_YOUR OBJECTIVE_
Search the data for the string "elsewhere" and copy each line where it turns up.

+++++

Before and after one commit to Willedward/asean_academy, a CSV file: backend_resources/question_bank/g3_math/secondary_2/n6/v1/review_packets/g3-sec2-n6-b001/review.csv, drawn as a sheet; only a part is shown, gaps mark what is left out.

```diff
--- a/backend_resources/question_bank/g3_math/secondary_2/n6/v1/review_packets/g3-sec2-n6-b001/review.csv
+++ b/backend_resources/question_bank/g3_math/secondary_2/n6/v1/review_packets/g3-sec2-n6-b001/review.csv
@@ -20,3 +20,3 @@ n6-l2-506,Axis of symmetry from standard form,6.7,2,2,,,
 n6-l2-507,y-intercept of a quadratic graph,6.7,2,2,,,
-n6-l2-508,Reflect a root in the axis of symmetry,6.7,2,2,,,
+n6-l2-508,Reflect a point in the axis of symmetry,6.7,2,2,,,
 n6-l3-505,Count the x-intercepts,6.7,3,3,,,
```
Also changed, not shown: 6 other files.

+++++

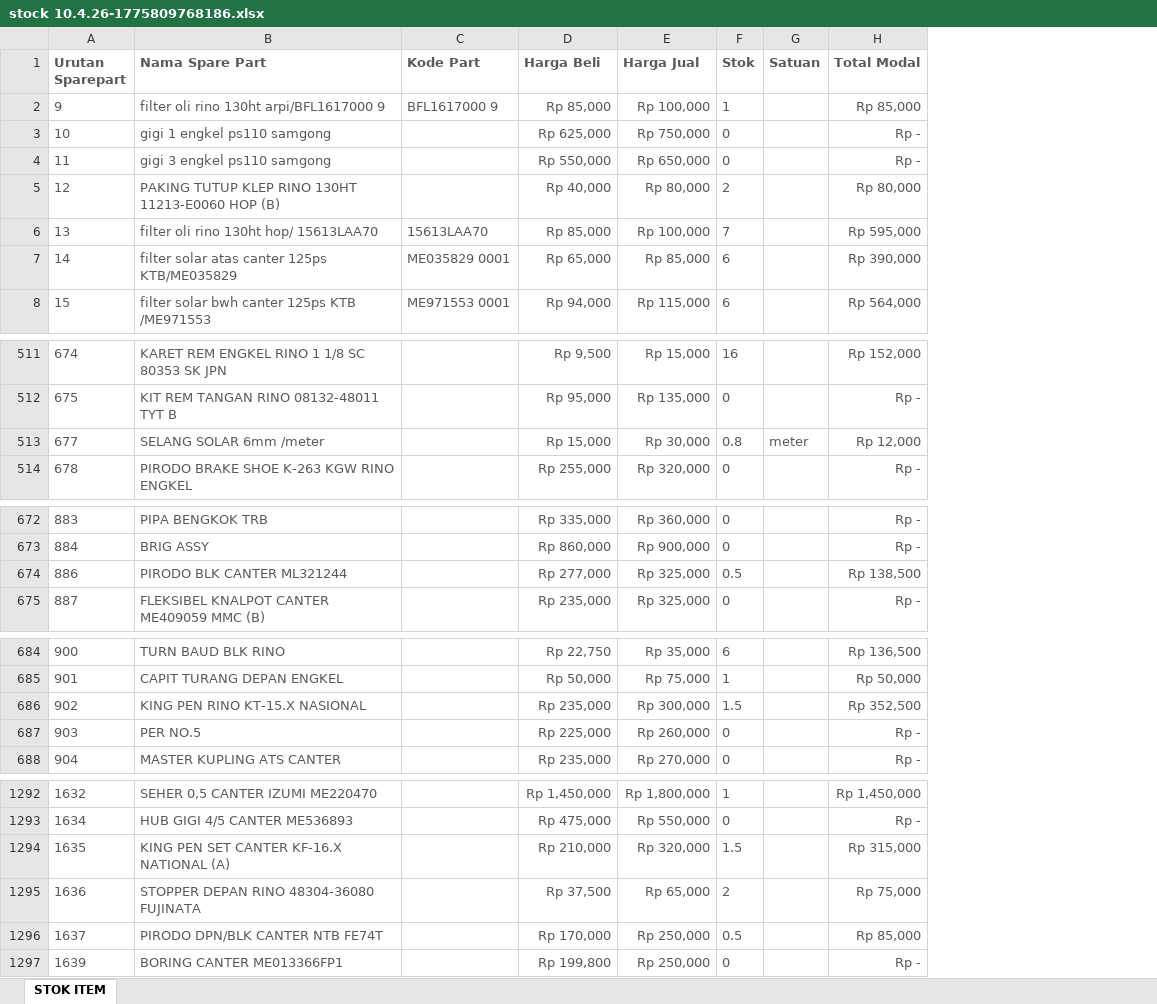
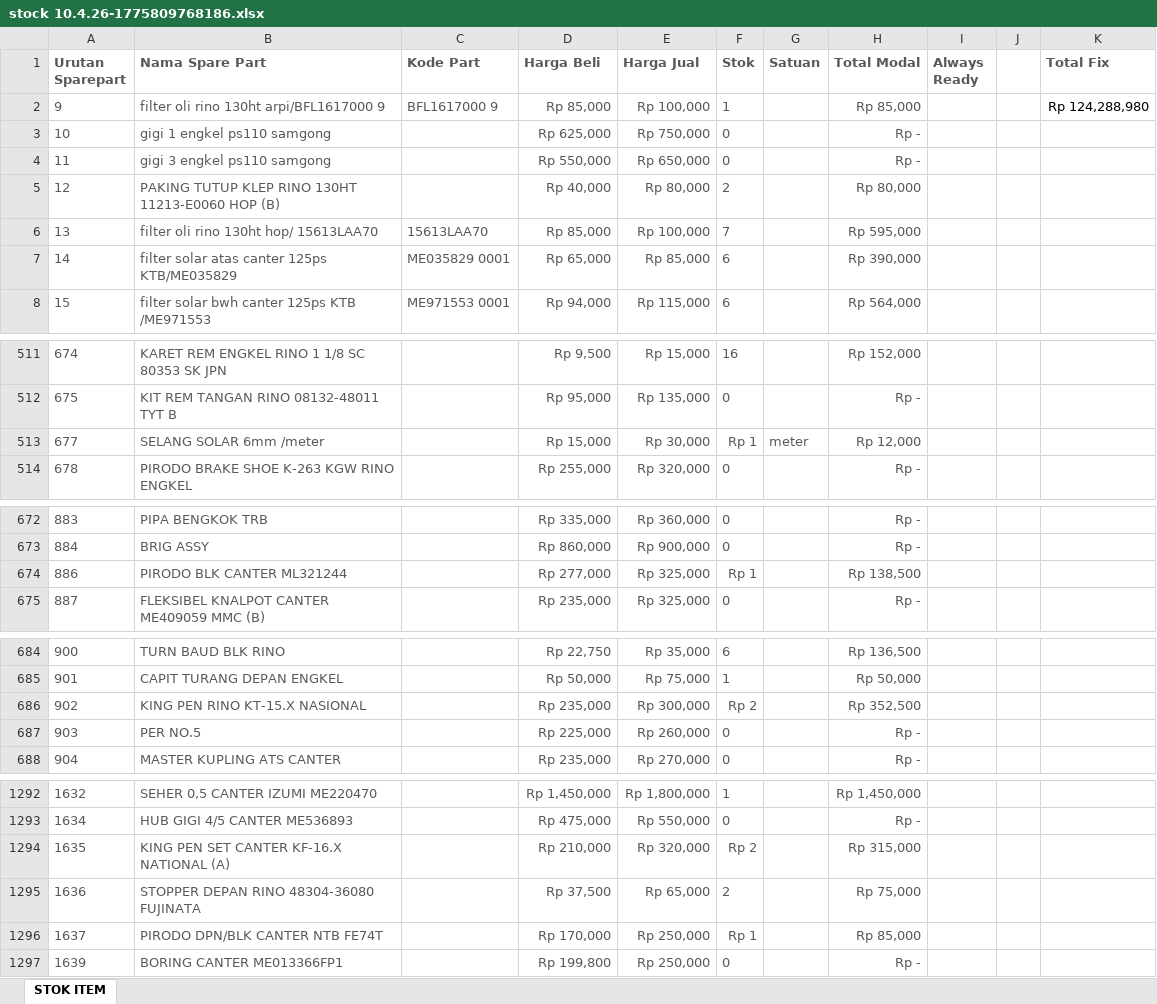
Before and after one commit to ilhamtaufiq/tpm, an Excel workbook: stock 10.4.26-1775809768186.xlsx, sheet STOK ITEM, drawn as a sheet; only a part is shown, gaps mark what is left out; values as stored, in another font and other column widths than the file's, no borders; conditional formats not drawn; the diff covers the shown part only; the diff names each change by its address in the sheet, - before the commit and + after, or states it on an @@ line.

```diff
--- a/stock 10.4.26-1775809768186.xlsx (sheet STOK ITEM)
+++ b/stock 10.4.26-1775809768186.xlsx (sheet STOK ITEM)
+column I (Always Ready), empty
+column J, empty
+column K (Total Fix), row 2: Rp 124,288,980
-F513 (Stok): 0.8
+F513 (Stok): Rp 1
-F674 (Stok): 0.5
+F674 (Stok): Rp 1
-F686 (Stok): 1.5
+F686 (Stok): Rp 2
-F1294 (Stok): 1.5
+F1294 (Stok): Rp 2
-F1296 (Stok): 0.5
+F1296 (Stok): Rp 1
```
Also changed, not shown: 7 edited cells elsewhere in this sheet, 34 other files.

+++++

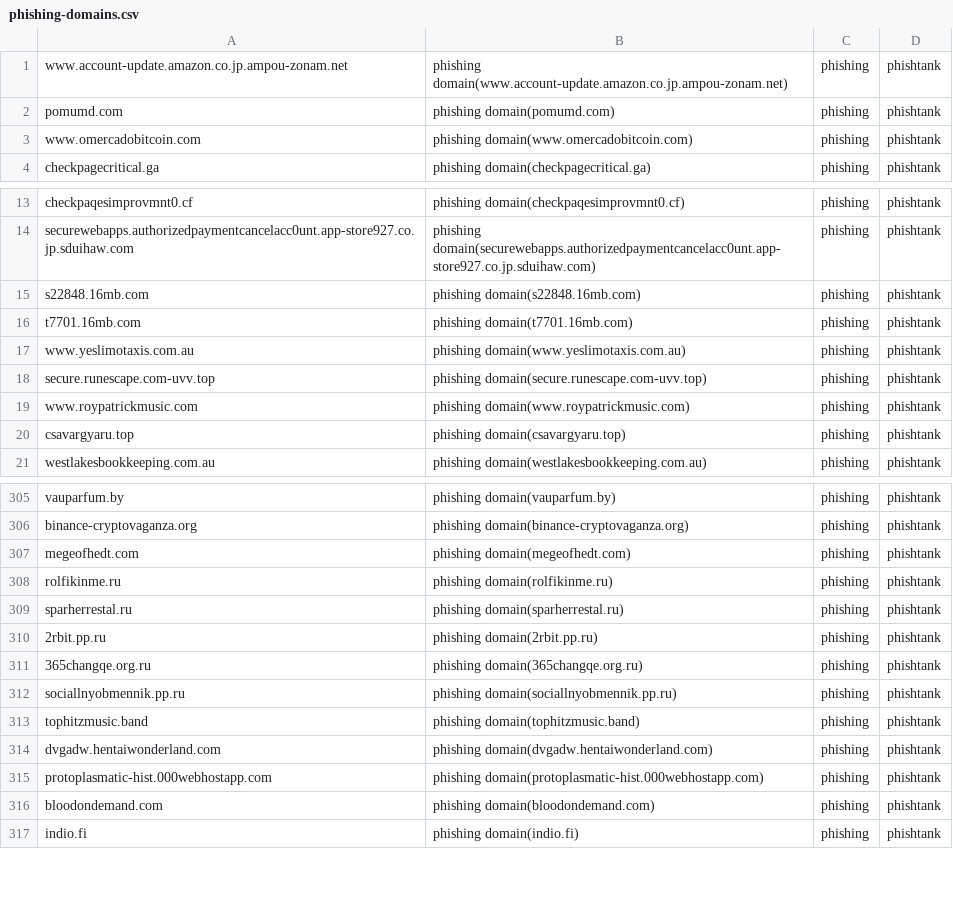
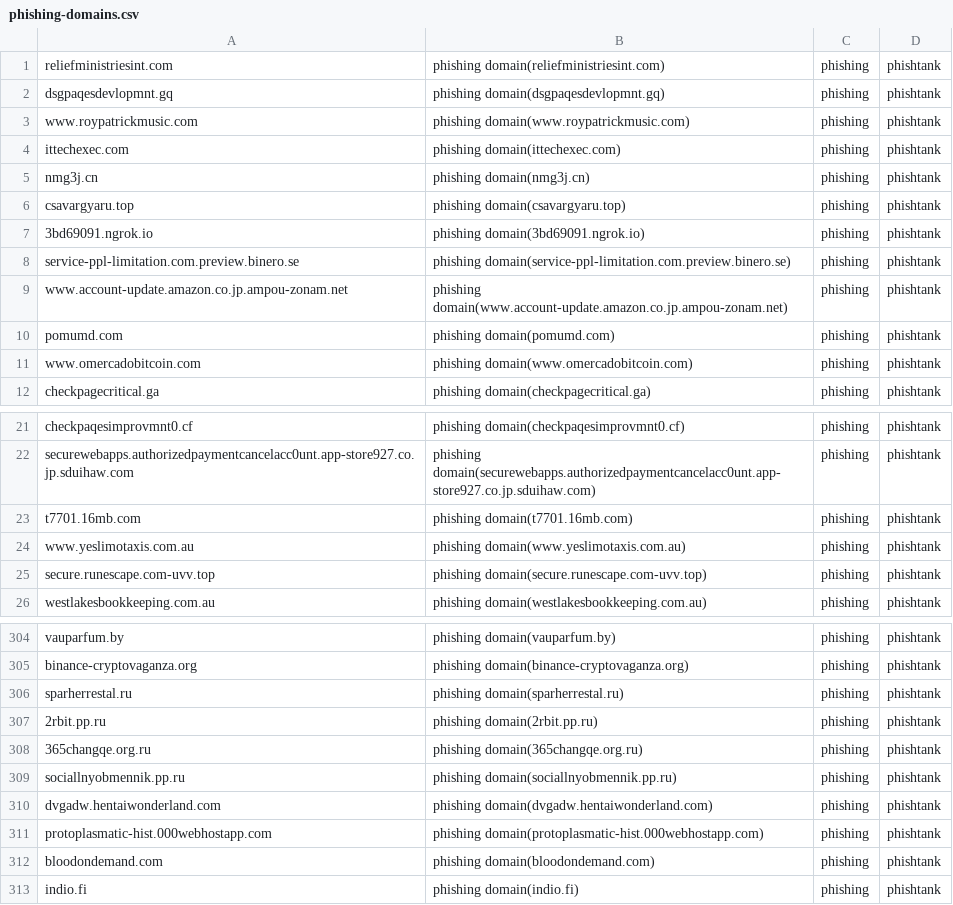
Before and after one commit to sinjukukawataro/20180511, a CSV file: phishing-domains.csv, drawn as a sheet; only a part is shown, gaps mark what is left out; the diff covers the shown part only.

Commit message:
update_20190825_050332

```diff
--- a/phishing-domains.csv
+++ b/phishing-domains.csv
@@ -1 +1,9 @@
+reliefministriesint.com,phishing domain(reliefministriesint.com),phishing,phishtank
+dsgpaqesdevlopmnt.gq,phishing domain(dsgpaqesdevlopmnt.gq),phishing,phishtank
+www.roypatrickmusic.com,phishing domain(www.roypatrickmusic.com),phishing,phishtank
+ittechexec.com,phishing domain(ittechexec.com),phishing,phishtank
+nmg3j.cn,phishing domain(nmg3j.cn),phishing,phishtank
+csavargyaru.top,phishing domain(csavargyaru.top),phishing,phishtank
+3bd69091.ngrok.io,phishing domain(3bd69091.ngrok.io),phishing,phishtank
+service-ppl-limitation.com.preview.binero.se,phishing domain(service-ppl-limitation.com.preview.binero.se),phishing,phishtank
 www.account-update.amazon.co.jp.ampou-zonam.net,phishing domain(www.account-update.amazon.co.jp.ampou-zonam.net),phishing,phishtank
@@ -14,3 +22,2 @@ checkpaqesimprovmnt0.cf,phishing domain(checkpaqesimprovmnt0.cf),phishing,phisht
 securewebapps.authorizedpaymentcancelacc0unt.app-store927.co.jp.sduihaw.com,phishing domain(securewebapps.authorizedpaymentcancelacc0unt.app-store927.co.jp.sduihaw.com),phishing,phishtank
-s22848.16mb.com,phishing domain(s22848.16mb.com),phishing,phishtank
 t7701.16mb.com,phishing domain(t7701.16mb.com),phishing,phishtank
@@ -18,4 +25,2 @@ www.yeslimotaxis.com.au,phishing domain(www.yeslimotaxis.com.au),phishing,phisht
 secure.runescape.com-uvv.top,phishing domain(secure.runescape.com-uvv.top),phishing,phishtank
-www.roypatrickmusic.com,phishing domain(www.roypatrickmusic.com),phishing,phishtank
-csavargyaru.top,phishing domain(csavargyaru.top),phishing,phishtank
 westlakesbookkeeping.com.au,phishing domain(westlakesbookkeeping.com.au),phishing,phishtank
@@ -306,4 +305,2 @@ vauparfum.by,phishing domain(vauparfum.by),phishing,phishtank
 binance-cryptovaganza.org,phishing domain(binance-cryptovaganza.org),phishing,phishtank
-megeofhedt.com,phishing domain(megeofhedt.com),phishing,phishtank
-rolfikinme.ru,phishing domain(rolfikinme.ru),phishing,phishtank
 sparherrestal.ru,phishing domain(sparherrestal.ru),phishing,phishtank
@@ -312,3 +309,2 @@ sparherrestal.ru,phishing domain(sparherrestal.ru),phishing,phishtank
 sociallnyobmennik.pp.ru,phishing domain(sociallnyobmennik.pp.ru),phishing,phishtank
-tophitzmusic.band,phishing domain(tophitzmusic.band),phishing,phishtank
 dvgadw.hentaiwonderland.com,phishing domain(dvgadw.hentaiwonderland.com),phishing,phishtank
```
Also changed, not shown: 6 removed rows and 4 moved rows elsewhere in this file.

+++++

_SOLVED EXERCISE_
Also changed, not shown: 7 edited cells elsewhere in this sheet, 34 other files.
Also changed, not shown: 6 removed rows and 4 moved rows elsewhere in this file.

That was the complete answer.